▸ Information provided:
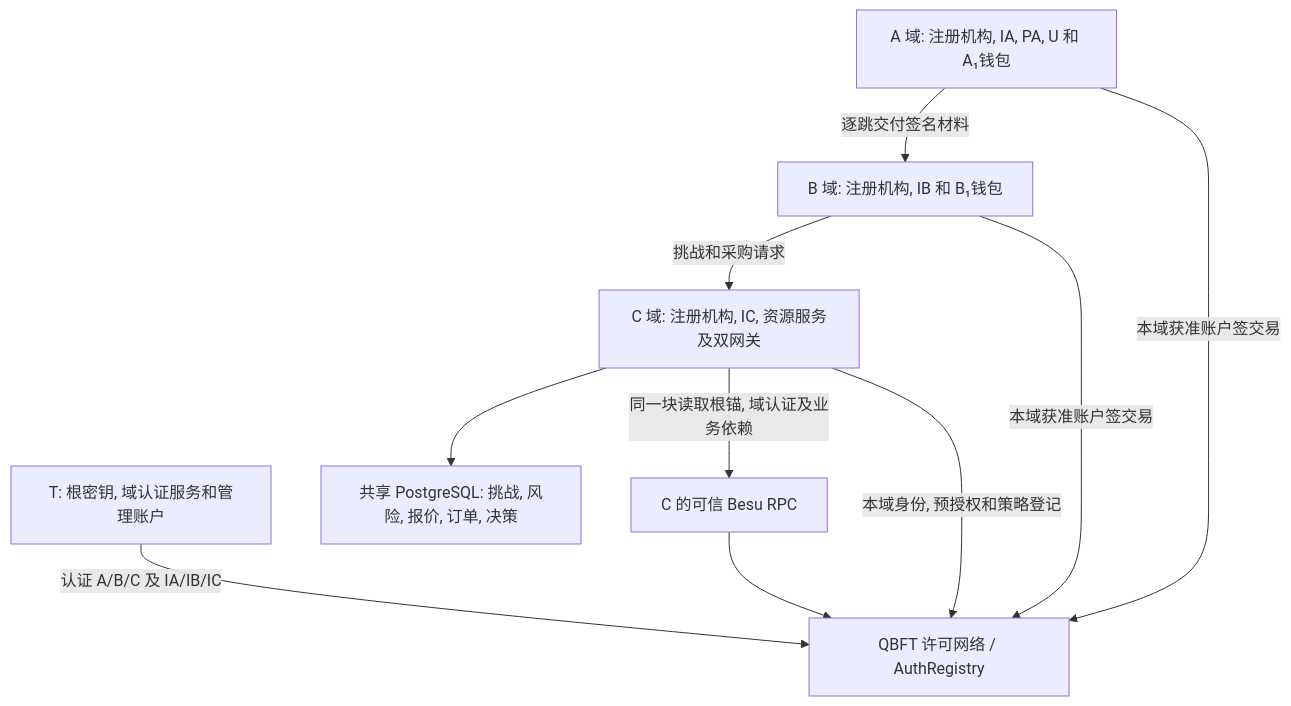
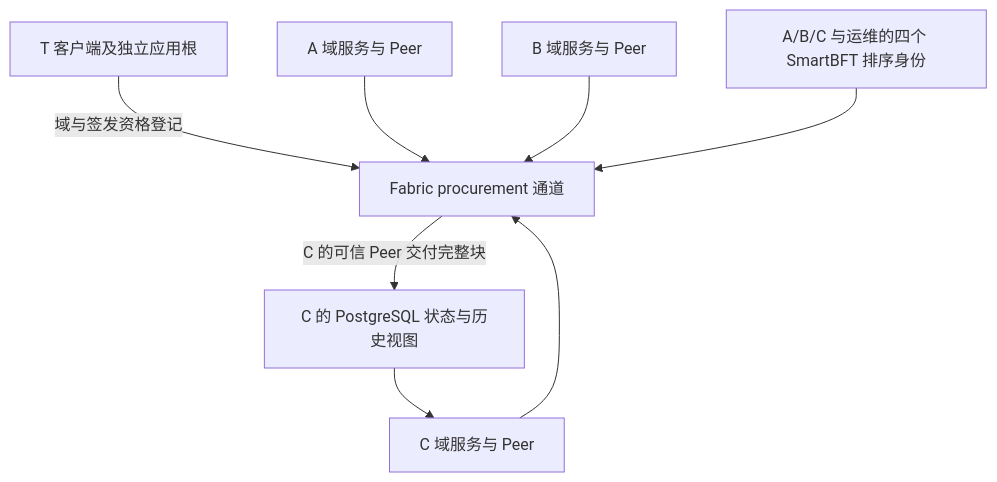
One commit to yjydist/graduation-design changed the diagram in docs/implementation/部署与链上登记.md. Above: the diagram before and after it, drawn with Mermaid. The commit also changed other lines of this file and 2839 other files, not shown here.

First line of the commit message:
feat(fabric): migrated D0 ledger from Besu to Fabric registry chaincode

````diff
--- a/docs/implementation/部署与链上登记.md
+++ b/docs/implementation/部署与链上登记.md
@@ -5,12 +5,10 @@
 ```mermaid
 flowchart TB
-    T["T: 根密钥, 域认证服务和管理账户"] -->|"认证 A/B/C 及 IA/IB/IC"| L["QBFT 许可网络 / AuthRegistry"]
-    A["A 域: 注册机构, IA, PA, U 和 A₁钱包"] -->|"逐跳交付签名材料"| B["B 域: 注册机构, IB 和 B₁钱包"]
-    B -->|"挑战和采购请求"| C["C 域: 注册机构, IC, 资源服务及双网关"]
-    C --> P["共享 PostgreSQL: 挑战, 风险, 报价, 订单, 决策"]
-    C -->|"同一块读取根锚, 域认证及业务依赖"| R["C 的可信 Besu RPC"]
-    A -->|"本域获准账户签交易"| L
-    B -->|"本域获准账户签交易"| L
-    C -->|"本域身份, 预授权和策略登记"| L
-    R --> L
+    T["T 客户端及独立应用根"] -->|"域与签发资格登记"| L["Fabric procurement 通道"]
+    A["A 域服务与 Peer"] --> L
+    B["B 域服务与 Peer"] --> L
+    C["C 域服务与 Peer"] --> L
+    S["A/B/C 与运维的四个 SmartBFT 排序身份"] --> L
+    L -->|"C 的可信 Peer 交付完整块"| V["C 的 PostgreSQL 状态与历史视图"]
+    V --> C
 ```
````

--

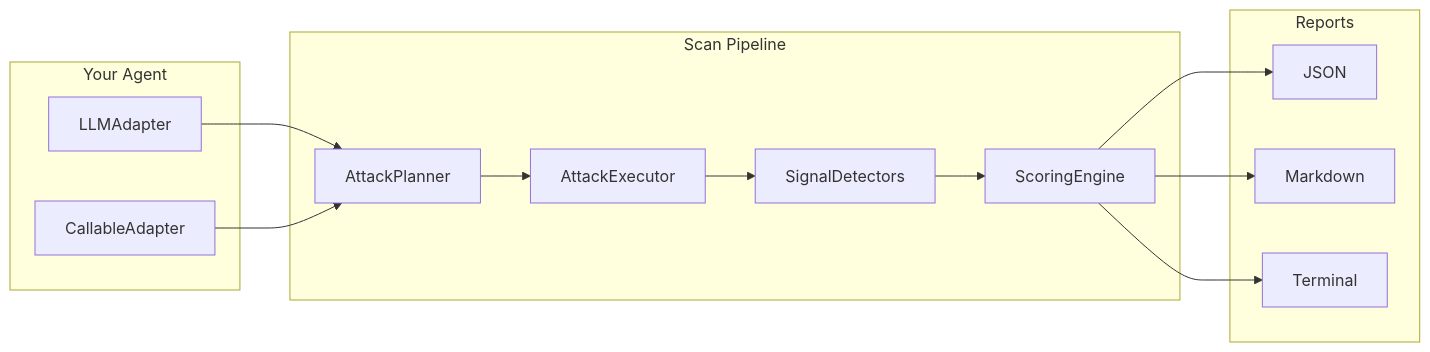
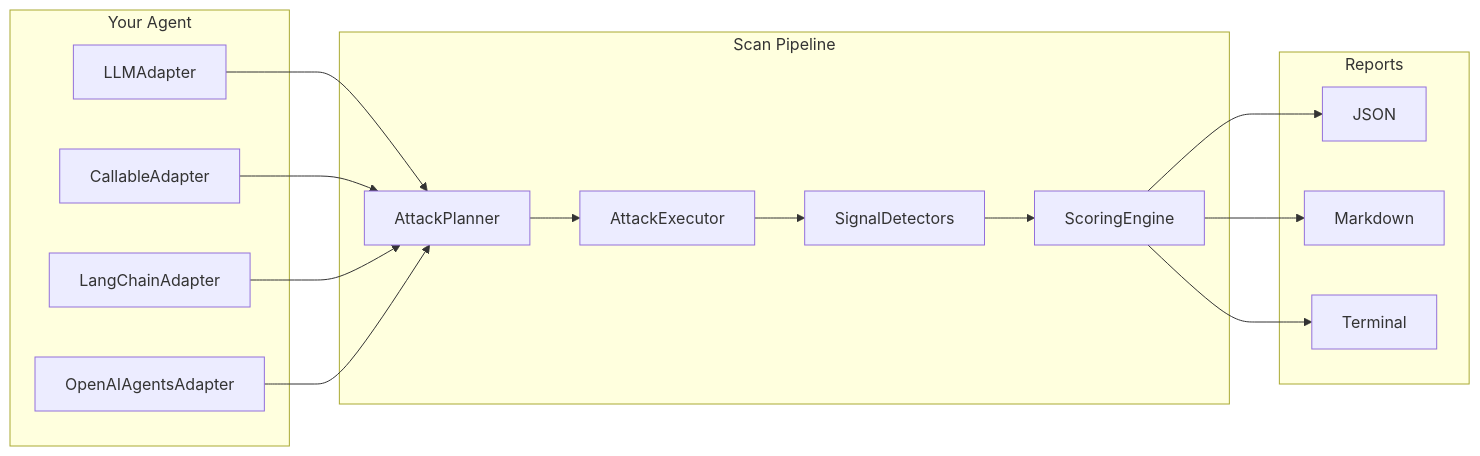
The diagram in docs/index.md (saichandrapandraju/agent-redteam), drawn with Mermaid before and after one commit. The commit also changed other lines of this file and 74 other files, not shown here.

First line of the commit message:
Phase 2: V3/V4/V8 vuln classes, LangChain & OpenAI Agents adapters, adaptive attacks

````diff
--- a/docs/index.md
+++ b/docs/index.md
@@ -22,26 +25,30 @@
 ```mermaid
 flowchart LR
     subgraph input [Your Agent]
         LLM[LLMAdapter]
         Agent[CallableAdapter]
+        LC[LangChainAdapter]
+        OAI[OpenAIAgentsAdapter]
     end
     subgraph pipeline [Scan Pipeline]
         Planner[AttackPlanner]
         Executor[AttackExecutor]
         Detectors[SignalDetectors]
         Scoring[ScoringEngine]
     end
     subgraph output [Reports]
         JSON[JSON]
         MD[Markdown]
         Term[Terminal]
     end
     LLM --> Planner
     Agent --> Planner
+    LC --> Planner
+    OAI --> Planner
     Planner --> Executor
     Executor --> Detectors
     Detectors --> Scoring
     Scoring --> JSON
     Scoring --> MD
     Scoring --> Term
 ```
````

--

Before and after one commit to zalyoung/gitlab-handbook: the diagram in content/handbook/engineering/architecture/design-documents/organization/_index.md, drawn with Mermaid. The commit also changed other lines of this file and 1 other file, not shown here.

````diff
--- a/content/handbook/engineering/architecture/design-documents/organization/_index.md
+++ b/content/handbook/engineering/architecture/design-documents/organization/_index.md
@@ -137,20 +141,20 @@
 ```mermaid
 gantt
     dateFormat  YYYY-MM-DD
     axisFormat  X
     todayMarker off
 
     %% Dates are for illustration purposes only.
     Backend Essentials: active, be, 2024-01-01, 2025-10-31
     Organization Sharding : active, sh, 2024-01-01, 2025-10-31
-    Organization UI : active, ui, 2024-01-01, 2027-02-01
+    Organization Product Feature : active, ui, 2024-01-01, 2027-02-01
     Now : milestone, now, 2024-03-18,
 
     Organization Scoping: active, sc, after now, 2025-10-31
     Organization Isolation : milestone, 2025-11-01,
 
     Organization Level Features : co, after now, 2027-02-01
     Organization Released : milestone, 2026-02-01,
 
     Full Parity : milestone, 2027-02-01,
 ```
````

▸ What you have to do: Show, from the material above, each line that includes the string "Planner".

▸ Reply to the exercise:
         Planner[AttackPlanner]
     LLM --> Planner
     Agent --> Planner
+    LC --> Planner
+    OAI --> Planner
     Planner --> Executor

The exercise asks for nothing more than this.